Noreen O’Shea, D.O.’84, FAAFP, readily admits she was “scared” about joining the DMU family medicine program in March 2014, but in the time since she’s aptly applied the wisdom of Lucille Ball to “face your fear and it will disappear.” To name just some of the assistant professor’s contributions to the University:
- She took over the family medicine clerkship and the related duty of visiting physicians at DMU’s clerkship sites.
- Despite having never directed a course, she volunteered to organize the preventative medicine and nutrition course.
- She also revamped the dermatology course, finding new lecturers and defining objectives based on the teaching recommendations of the American Academy of Dermatology. She delivered about a quarter of the course’s lectures, too.
- She poured herself into these endeavors, exceeding her academic time allotment by well over 800 hours, while also serving patients in the DMU Clinic.
In addition to her work at DMU, on Oct. 30 O’Shea was installed as president of the Iowa Academy of Family Physicians (IAFP) after serving two-year terms as vice president and president-elect.
“She’s passionate about creating more good doctors and good family physicians,” says Bret Ripley, D.O., FACOFP, FPLI, assistant professor and chair of family medicine. “She didn’t just deliver the curriculum. She rewrote it and made it better. She went far above and beyond expectations.”
O’Shea works to train future physicians in the same way she’s long delivered patient care — with passion. After graduation from DMU, an internship at Pontiac Osteopathic Hospital in Pontiac, MI, and a residency at Creighton University-St. Joseph’s Hospital in Omaha, NE, she and her spouse, Thomas Benzoni, D.O.’83, AOBEM, FACEP, ABFM — also an assistant professor of family medicine at DMU and a longtime emergency medical physician — practiced for four years with the National Health Service Corps (NHSC) in Appalachia. Prior to joining the DMU faculty, she was medical director for Elk Point Community Health Center in Elk Point, SD, caring for many elderly patients and those with low or no health insurance. She led the center in adding evening and weekend hours and mental health services.
“Not everyone can visit doctors during bankers’ hours,” she says. “Working at the center was a perfect fit. I liked the challenge of making do on a shoestring and giving patients the most cost-effective care. It increases your creativity. I call it ‘walking the path with your patients.’”
O’Shea works to train future physicians in the same way she’s long delivered patient care — with passion.
That connection has a powerful impact on students. “Dr. O’Shea is a brilliant physician, yet she continues to learn from her patients,” says Jessica Gustavson, D.O.’16, who spent most of her family medicine rotation with the doctor. “She has a huge heart and will advocate for her patients and students alike.”
O’Shea “walks the path” with students in part by sharing her experiences from her own DMU student days and from her career. Last year, while interviewing prospective students with Morgan Jaquez, D.O.’18, she talked about her time with the NHSC.
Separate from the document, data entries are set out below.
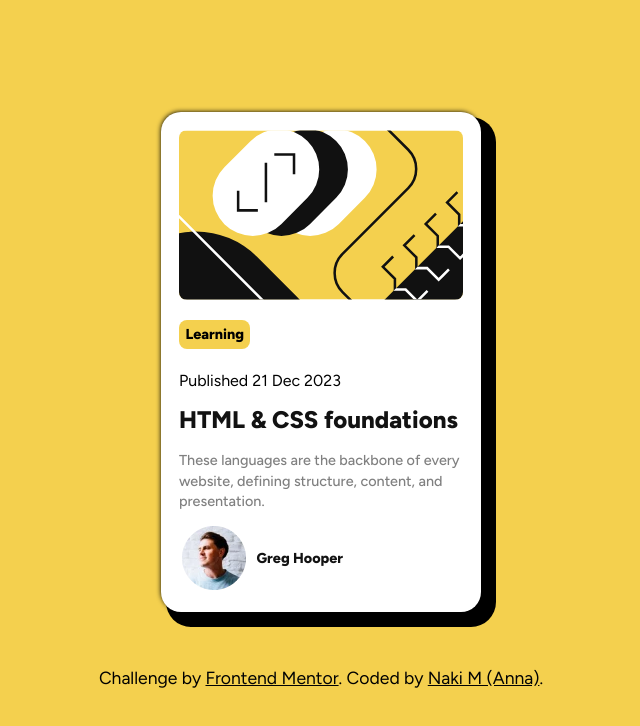
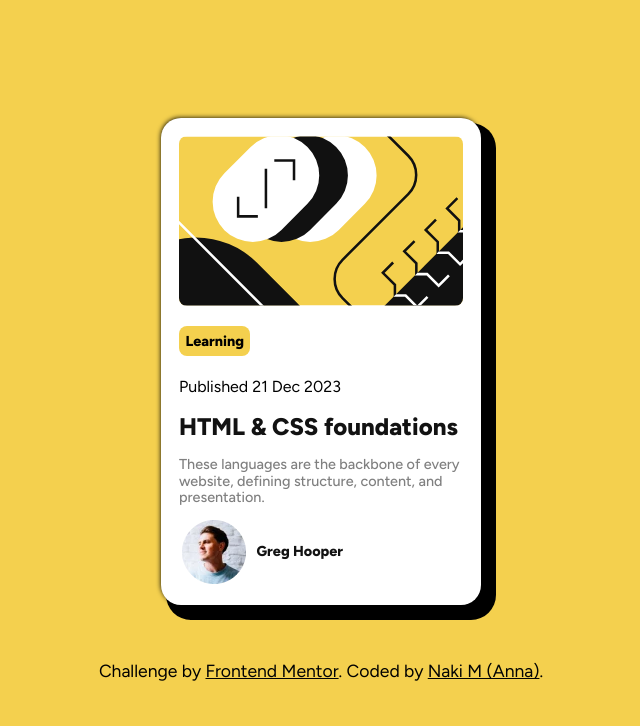
Before and after one commit to Naki93/frontend-blog-preview, a plain HTML site: page index.html in a window 1280 px wide. Shown: the whole page, without its empty margins (319-959 px from the left). Drawn offline with Linux system fonts and the light colour scheme.

Commit message:
initial commit

```diff
--- a/style.css
+++ b/style.css
@@ -39,7 +39,7 @@ img{
 }
 
 section{
-    line-height: 1.3rem;
+    /* line-height: 1.2rem; */
 }
 
 .avatar{
```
“That was something I was really interested in. After the interviews, I went to her office and we talked for an hour,” Jaquez says. “Access to health care is one of the few class distinctions left in this country, which is something Dr. O’Shea talks about in her lectures.”
O’Shea went on to write a recommendation in support of Jaquez’s application to the NHSC; in exchange for her three-year commitment to work at an NHSC site in a high-need, underserved area after she graduates, the Corps will pay for three years of her DMU tuition.
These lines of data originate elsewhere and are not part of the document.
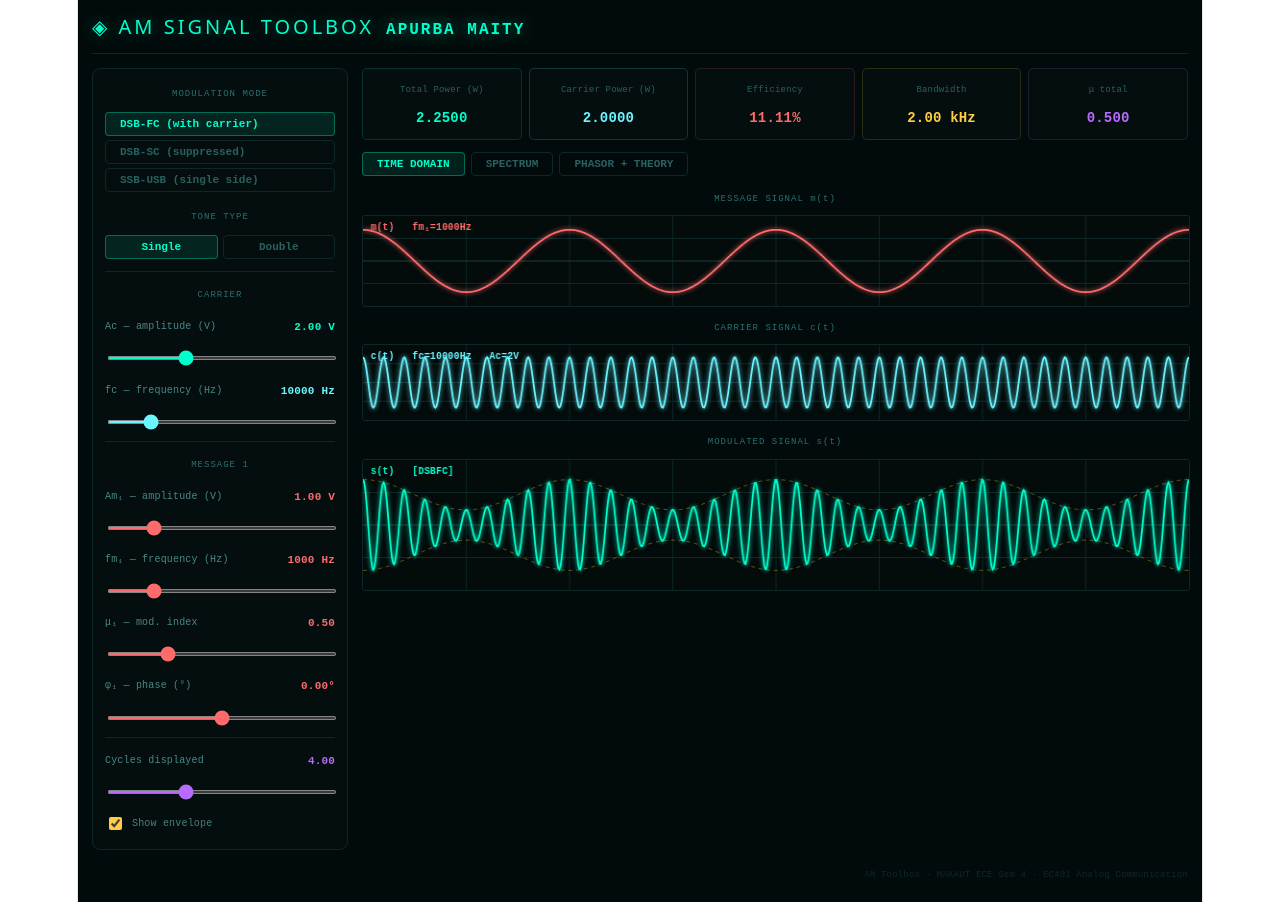
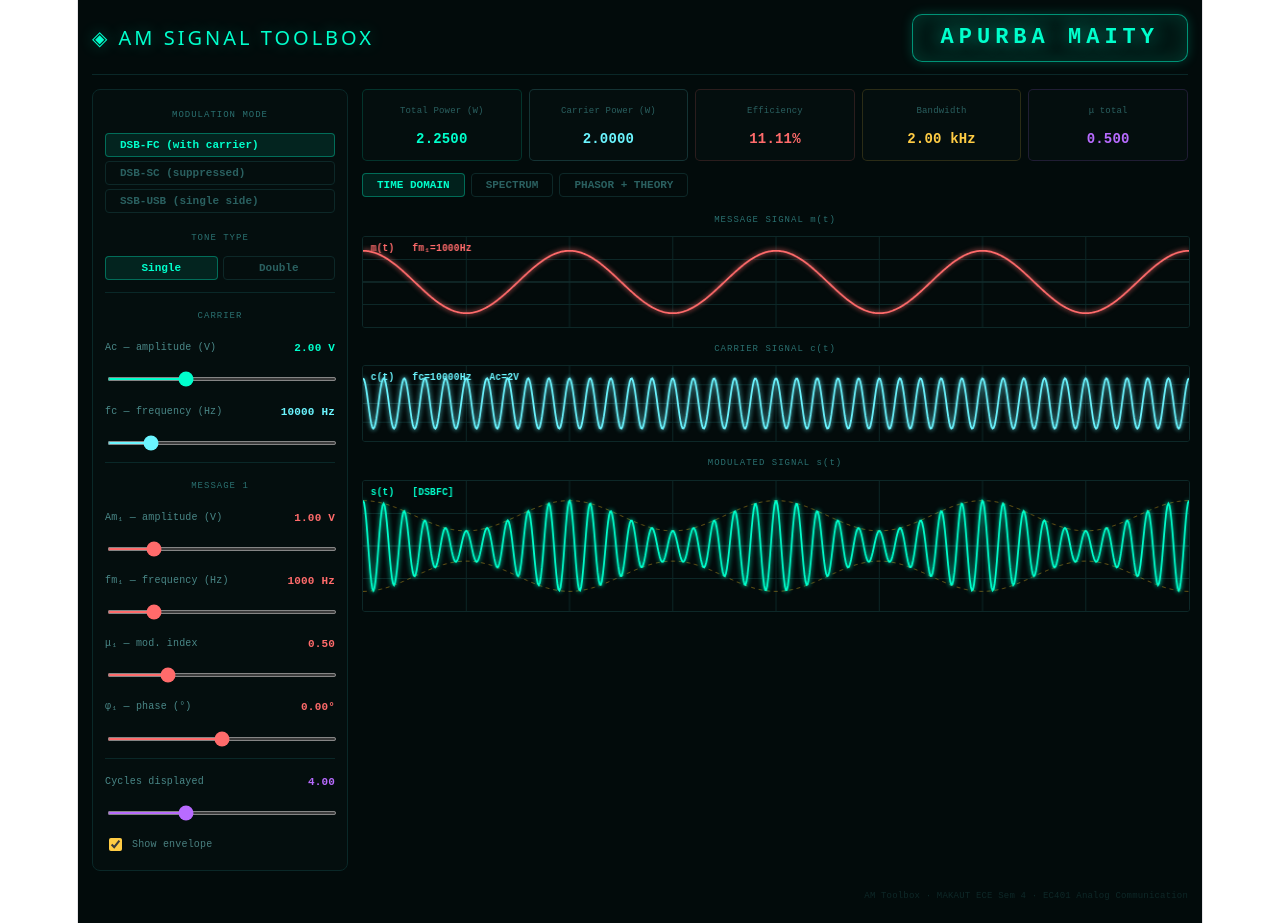
Before and after one commit to SecretiveCodeRunner/my-react-app, a React (Vite) app: page / in a window 1280 px wide. Before the commit the page ends 902 px from the top, so only its background shows below. Built offline with nearby package versions, Linux system fonts and the light colour scheme.

Commit message:
Updated homepage

```diff
--- a/src/App.jsx
+++ b/src/App.jsx
@@ -406,14 +406,50 @@ export default function AMToolbox() {
     <div style={{ minHeight: "100vh", background: "#020b0b", color: "#b0d8d4", fontFamily: "monospace", padding: 14 }}>
 
       {/* Header */}
-      <div style={{ marginBottom: 14, paddingBottom: 10, borderBottom: "1px solid #0a2828" }}>
-        <div style={{ display: "flex", alignItems: "baseline", gap: 12 }}>
-          <h1 style={{ margin: 0, fontSize: 20, color: "#00ffcc", letterSpacing: 3, textShadow: "0 0 16px #00ffcc55" }}>
-            ◈ AM SIGNAL TOOLBOX
-          </h1>
-          <span style={{ color: "#00ffcc", fontSize:16,fontWeight:"bold",letterSpacing:2,textShadow: "0 0 16px #00ffcc88" }}>APURBA MAITY</span>
-        </div>
-      </div>
+      <div
+  style={{
+    marginBottom: 14,
+    paddingBottom: 12,
+    borderBottom: "1px solid #0a2828",
+  }}
+>
+  <div
+    style={{
+      display: "flex",
+      justifyContent: "space-between",
+      alignItems: "center",
+    }}
+  >
+    <h1
+      style={{
+        margin: 0,
+        fontSize: 20,
+        color: "#00ffcc",
+        letterSpacing: 3,
+        textShadow: "0 0 16px #00ffcc55",
+      }}
+    >
+      ◈ AM SIGNAL TOOLBOX
+    </h1>
+
+    <span
+      style={{
+        padding: "10px 28px",
+        border: "1px solid #00ffcc88",
+        borderRadius: 10,
+        color: "#00ffcc",
+        fontSize: 22,
+        fontWeight: "bold",
+        letterSpacing: 5,
+        textShadow: "0 0 18px #00ffccaa",
+        boxShadow: "0 0 18px #00ffcc22 inset, 0 0 12px #00ffcc33",
+        background: "rgba(0,255,200,0.05)",
+      }}
+    >
+      APURBA MAITY
+    </span>
+  </div>
+</div>
 
       <div style={{ display: "flex", gap: 14 }}>
 
```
“Dr. O’Shea is passionate and dedicated to say the least,” she says. “She really contributes to our education and truly cares about it. She’s one of those people that you meet and think, ‘I want to be that person when I grow up.’”